A new study published in JAMA looked at the association between repeated exposure to hurricanes and mental health in Florida residents.
“Our study sought to examine the relationship between exposure to catastrophic hurricanes on the Gulf Coast and both mental health and functional impairment (e.g., work and social functioning),” study author Dana Rose Garfin told us. “Importantly, we were able to assess people in advance of Hurricane Irma (which approached Florida as a Category 5 storm) and follow them after that hurricane as well as after Hurricane Michael, a Category 5 storm that hit Florida a year later.”
The research team also looked at different types of exposure - direct exposure [whether a person was in an evacuation zone or suffered losses (e.g., property)], indirect exposure (knowing someone directly exposed) and media-based exposure.
“We were interested in testing the relative contribution of each type of exposure on outcomes, and also whether elevated mental health symptoms would have measurable impacts on impairment,” Garfin told us. “Lots of people will experience some distress during an approaching disaster. Some of that can be good as it can motivate people to act (e.g., prepare, evacuate). But if that crosses the line into impairment, we can begin to see a potential for negative impacts of that distress.”
Rather than draw on a particular theory, the researchers drew on decades of research in disaster psychology to examine how all these disparate risk factors impacted outcomes using an improved methodology. One of the other main contributions of the study was the design - they used a large, representative sample of people both directly and indirectly exposed. Most studies are small and non-representative, which research shows can lead to biased results.

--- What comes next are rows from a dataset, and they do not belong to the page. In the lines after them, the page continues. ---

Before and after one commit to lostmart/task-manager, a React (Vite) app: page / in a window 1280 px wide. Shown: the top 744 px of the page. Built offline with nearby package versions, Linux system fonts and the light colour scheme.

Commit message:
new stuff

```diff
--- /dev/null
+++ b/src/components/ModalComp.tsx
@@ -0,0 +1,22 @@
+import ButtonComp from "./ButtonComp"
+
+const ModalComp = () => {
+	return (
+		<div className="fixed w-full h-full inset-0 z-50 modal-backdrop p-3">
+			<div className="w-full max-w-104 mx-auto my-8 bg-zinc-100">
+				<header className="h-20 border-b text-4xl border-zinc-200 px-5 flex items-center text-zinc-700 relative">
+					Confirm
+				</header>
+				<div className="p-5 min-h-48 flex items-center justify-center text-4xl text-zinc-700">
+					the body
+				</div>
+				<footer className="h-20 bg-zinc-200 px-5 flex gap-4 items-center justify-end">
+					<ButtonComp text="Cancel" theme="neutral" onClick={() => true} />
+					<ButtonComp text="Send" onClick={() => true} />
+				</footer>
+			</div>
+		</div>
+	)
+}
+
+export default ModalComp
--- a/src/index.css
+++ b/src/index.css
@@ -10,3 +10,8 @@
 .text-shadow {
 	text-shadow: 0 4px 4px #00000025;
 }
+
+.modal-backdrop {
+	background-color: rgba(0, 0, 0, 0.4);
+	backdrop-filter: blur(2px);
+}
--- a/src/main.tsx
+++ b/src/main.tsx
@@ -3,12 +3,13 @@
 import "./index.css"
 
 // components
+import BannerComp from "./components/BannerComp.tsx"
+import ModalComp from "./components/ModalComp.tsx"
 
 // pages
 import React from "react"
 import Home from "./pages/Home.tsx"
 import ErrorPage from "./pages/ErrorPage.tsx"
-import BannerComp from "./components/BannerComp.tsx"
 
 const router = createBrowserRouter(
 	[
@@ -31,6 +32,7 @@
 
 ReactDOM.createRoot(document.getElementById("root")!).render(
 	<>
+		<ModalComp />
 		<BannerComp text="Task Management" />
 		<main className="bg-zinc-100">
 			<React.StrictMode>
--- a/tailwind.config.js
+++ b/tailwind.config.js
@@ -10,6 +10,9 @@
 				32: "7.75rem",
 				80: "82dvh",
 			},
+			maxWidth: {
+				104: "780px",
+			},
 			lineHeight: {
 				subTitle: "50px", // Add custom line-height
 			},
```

“Hurricanes are one of the few natural disasters that you have a bit of advance notice that you have a chance to get in the field before the disaster,” Garfin told us. “If you only study a disaster after the event, it's hard to assess how people were doing before an event. Thus a lot of research on natural disasters only assessed people after the event.”
That makes it hard to evaluate what people were like before the storm in terms of their prior exposure and pre-storm mental health. The implications of the study go beyond hurricanes and may apply to other disasters as well (e.g., tornadoes, earthquakes, heatwaves).

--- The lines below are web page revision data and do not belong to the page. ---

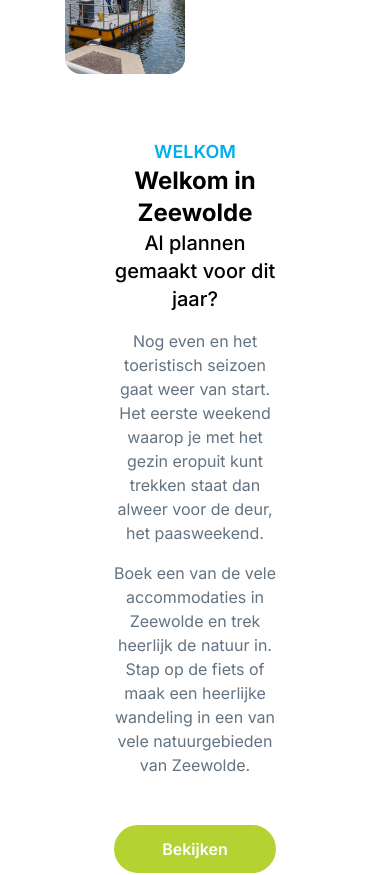
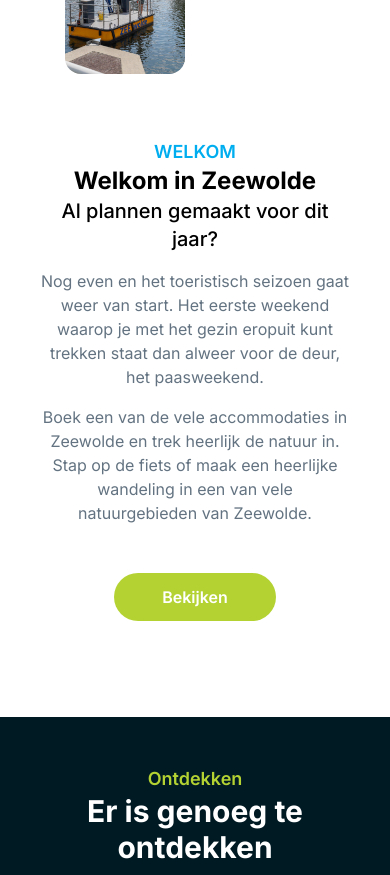
Before and after one commit to MoazamAli45/zeeworld-nextjs, a Next.js app: page / in a window 390 px wide. Shown: the part 1700-2575 px from the top of the page. Built offline with nearby package versions, Linux system fonts and the light colour scheme.

Commit message:
last commit

```diff
--- a/components/cards.jsx
+++ b/components/cards.jsx
@@ -28,7 +28,7 @@ const WorkCard = (props) => {
           Category
         </h4>
         <h3 className="font-bold  text-xl my-[1rem]">Lorem Ipsum</h3>
-        <button className="py-[.75rem] px-[2rem] rounded-full text-grey font-normal border-2 border-grey text-sm hover:bg-green hover:text-white transition-colors  duration-100  hover:border-0">
+        <button className="py-[.75rem] px-[2rem] rounded-full text-grey font-normal border-2 border-grey text-sm hover:bg-green hover:text-white transition-colors  duration-100  hover:border-green">
           View Details
         </button>
       </div>
--- a/pages/index.js
+++ b/pages/index.js
@@ -79,7 +79,7 @@ export default function Home() {
             </nav>
             {/*  humburger Icon */}
             <button onClick={toggleDrawer}>
-              <MenuIcon className="1xl:hidden block text-white" />
+              <MenuIcon className="inline xl:hidden  text-white" />
             </button>
           </div>
 
@@ -188,7 +188,7 @@ export default function Home() {
             </div>
           </div>
           {/*  Welcome content */}
-          <div className="basis-[50%] align-middle my-auto text-center xs:text-left">
+          <div className=" w-[90%] mx-auto 1xl:basis-[50%] align-middle my-auto text-center xs:text-left">
             <h4 className="text-primary text-[18px] font-semibold">WELKOM</h4>
             <h3 className="font-bold text-2xl ">Welkom in Zeewolde</h3>
             <p className="font-medium text-xl">
@@ -304,19 +304,22 @@ export default function Home() {
               className="object-contain"
             />
           </div>
-
+          <div className="relative w-[300px] h-[185px]">
             <Image
               src="/images/sticker2.svg"
               alt="sticker"
-            width={300}
-            height={185}
+              fill
+              className="object-contain"
             />
+          </div>
+          <div className="relative w-[300px] h-[185px]">
             <Image
               src="/images/sticker3.svg"
               alt="sticker"
-            width={300}
-            height={185}
+              fill
+              className="object-contain"
             />
+          </div>
 
           {/* <div className="relative  w-[300px]">
           <Image src="/images/sticker2.svg" alt="sticker" fill className="object-contain" />
--- a/styles/globals.css
+++ b/styles/globals.css
@@ -31,7 +31,7 @@ html {
 .MuiTabs-indicator {
   display: none !important;
 }
-.MuiTabList-flexContainer {
+.MuiTabs-flexContainer {
   justify-content: center !important;
   flex-wrap: wrap !important;
 }
--- a/tailwind.config.js
+++ b/tailwind.config.js
@@ -31,7 +31,18 @@ module.exports = {
         sm: "240px",
         xs: "600px",
         xxs: "780px",
+        xl: "901px",
         "1xs": "400px",
+
+        // //
+
+        // xs: "480px",
+        // sm: "640px",
+        // md: "768px",
+        // mdl: "900px",
+        // lg: "1024px",
+        // xl: "1280px",
+        // xxl: "1350px",
       },
     },
   },
```
Lines whose indentation alone changed are shown as unchanged.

The researchers used a structural equation model to test mediation - that is the pathway by which an exposure can impact outcomes over time. They could look at how Wave 1 exposures and pre-storm factors impacted post-Irma psychological responses, how those in turn impacted psychological responses after Hurricane Michael, and finally, whether all that had a measurable impact on functional impairment.
They found that direct, indirect and media-based exposure had a cumulative/additive effect over time. These exposures were associated with more negative psychological responses to Hurricane Irma and in turn set folks up for more distress after Hurricane Michael.
“I was surprised at the lasting impact media exposure had, although this is consistent with what we have seen in our other studies after all types of collective traumas (including natural disasters and violent events),” Garfin told us. “Even though it's been such a robust finding across many studies my colleagues and I have conducted, it still always a bit of a surprise how much it can impact psychological distress, particularly when we are comparing it to direct and indirect exposure.”
As the climate crisis escalates, Garfin explains we are going to be seeing an increase in the severity and frequency of hurricanes and other natural disasters. A lot of scholars have been writing about the potential psychological impacts of the climate crisis and associated disasters.
“This study is unique in that is demonstrates the potential mental health crises that increasing natural disasters can have on our mental health using a methodologically rigorous, longitudinal design,” Garfin told us. “Clinicians and policy makers should be aware of this potential when tearing clients and allocating post-disaster services.”
Patricia Tomasi is a mom, maternal mental health advocate, journalist, and speaker. She writes regularly for the Huffington Post Canada, focusing primarily on maternal mental health after suffering from severe postpartum anxiety twice. You can find her Huffington Post biography here. Patricia is also a Patient Expert Advisor for the North American-based, Maternal Mental Health Research Collective and is the founder of the online peer support group - Facebook Postpartum Depression & Anxiety Support Group - with over 1500 members worldwide. Blog: www.patriciatomasiblog.wordpress.com